WHAT THE TASK ASKS.
When the word "page" shows up in a line of the data below, copy that whole line.

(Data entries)

◆ ◆ ◆ ◆ ◆ ◆ ◆

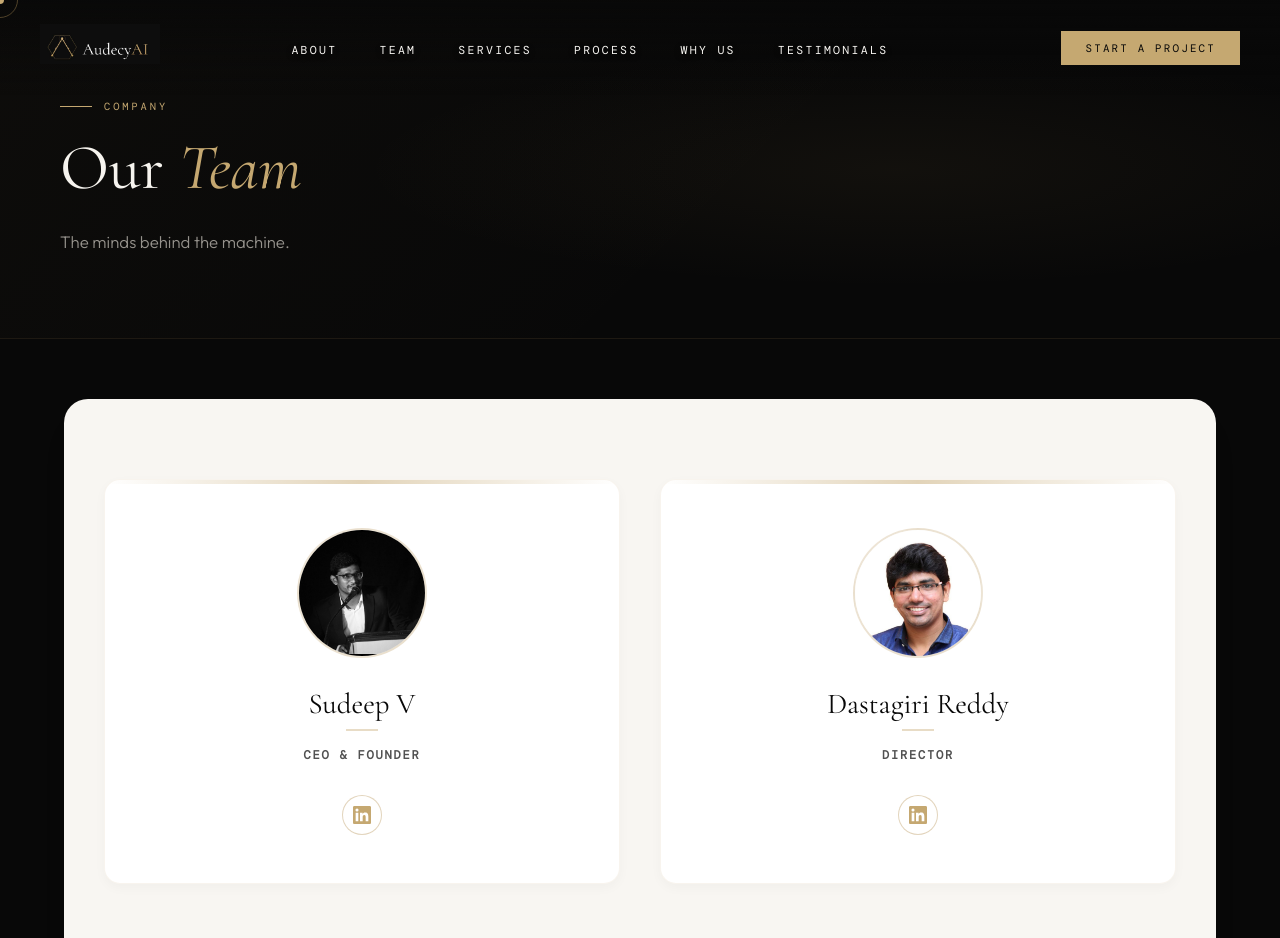
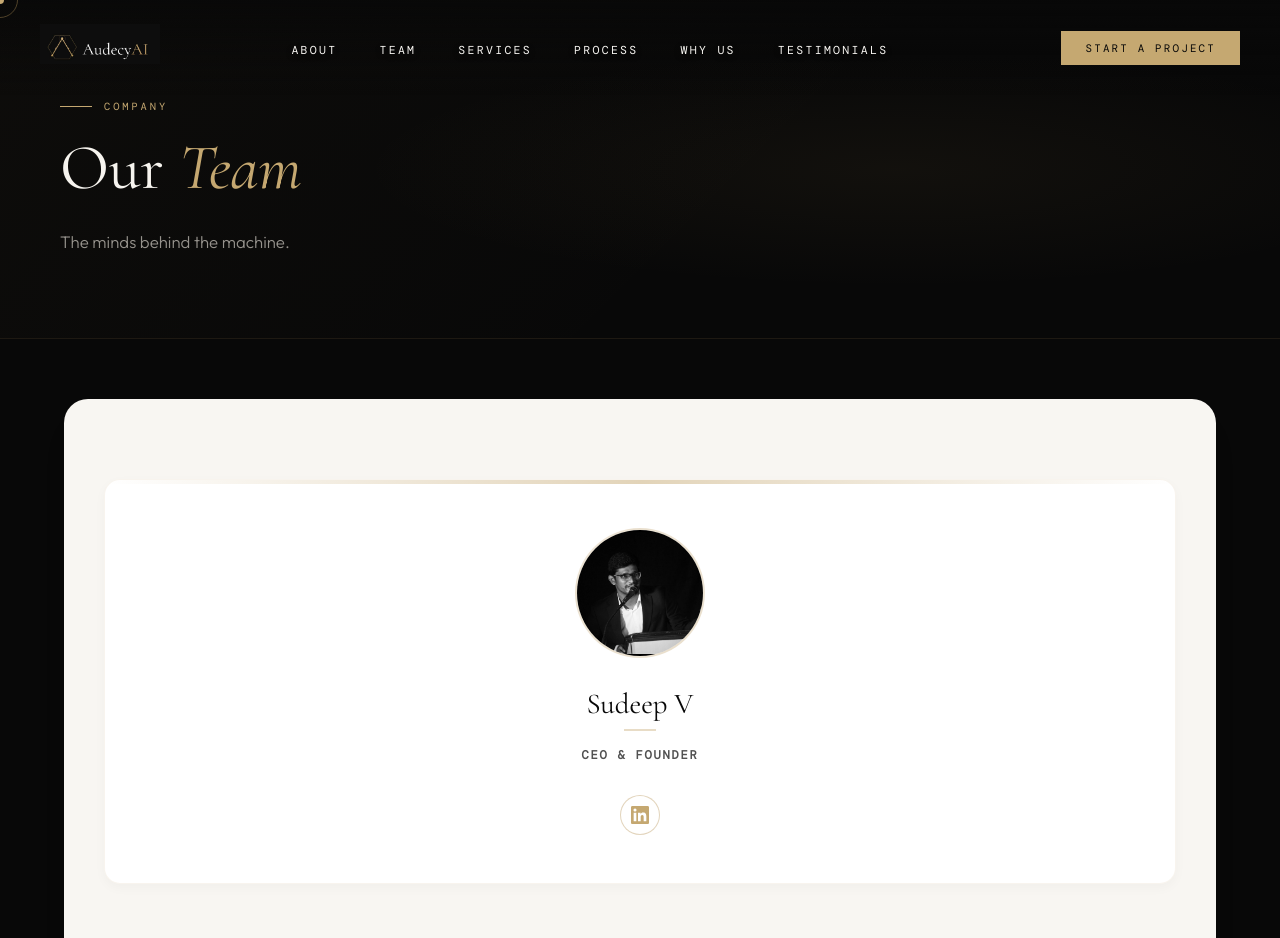
Before and after one commit to 21-sudeepv/audecyai, a Next.js app in the folder audecy.ai/: page /team in a window 1280 px wide. Shown: the top 938 px of the page. Built offline with nearby package versions, Linux system fonts and the light colour scheme.

Commit message:
teams page update

```diff
--- a/audecy.ai/app/team/page.jsx
+++ b/audecy.ai/app/team/page.jsx
@@ -23,7 +23,6 @@ export default function Team() {
           <div className="team-grid" style={{ display: 'grid', gridTemplateColumns: 'repeat(auto-fit, minmax(260px, 1fr))', gap: '40px' }}>
             {[
               { name: "Sudeep V", role: "CEO & Founder", link: "https://www.linkedin.com/in/sudeep-v-1352b6268/", photo: "/sudeep.png" },
-              { name: "Dastagiri Reddy", role: "Director", link: "https://www.linkedin.com/in/bdastagirireddy/", photo: "/das.jpg" }
             ].map((member, idx) => (
               <div className="team-card reveal visible" key={idx} style={{ background: '#ffffff', borderRadius: '16px', border: '1px solid rgba(184, 151, 90, 0.1)', padding: '48px 32px', textAlign: 'center', transition: 'all 0.5s cubic-bezier(0.4, 0, 0.2, 1)', cursor: 'pointer', boxShadow: '0 4px 12px rgba(0,0,0,0.03)', position: 'relative', overflow: 'hidden' }} onMouseEnter={(e) => { e.currentTarget.style.transform = 'translateY(-12px)'; e.currentTarget.style.boxShadow = '0 24px 48px rgba(184, 151, 90, 0.12)'; e.currentTarget.style.borderColor = 'rgba(184, 151, 90, 0.4)'; }} onMouseLeave={(e) => { e.currentTarget.style.transform = 'translateY(0)'; e.currentTarget.style.boxShadow = '0 4px 12px rgba(0,0,0,0.03)'; e.currentTarget.style.borderColor = 'rgba(184, 151, 90, 0.1)'; }}>
                 <div style={{ position: 'absolute', top: 0, left: 0, right: 0, height: '4px', background: 'linear-gradient(90deg, transparent, var(--gold), transparent)', opacity: 0.5 }}></div>
```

◆ ◆ ◆ ◆ ◆ ◆ ◆

RESPONSE BOX.
Before and after one commit to 21-sudeepv/audecyai, a Next.js app in the folder audecy.ai/: page /team in a window 1280 px wide. Shown: the top 938 px of the page. Built offline with nearby package versions, Linux system fonts and the light colour scheme.
teams page update
--- a/audecy.ai/app/team/page.jsx
+++ b/audecy.ai/app/team/page.jsx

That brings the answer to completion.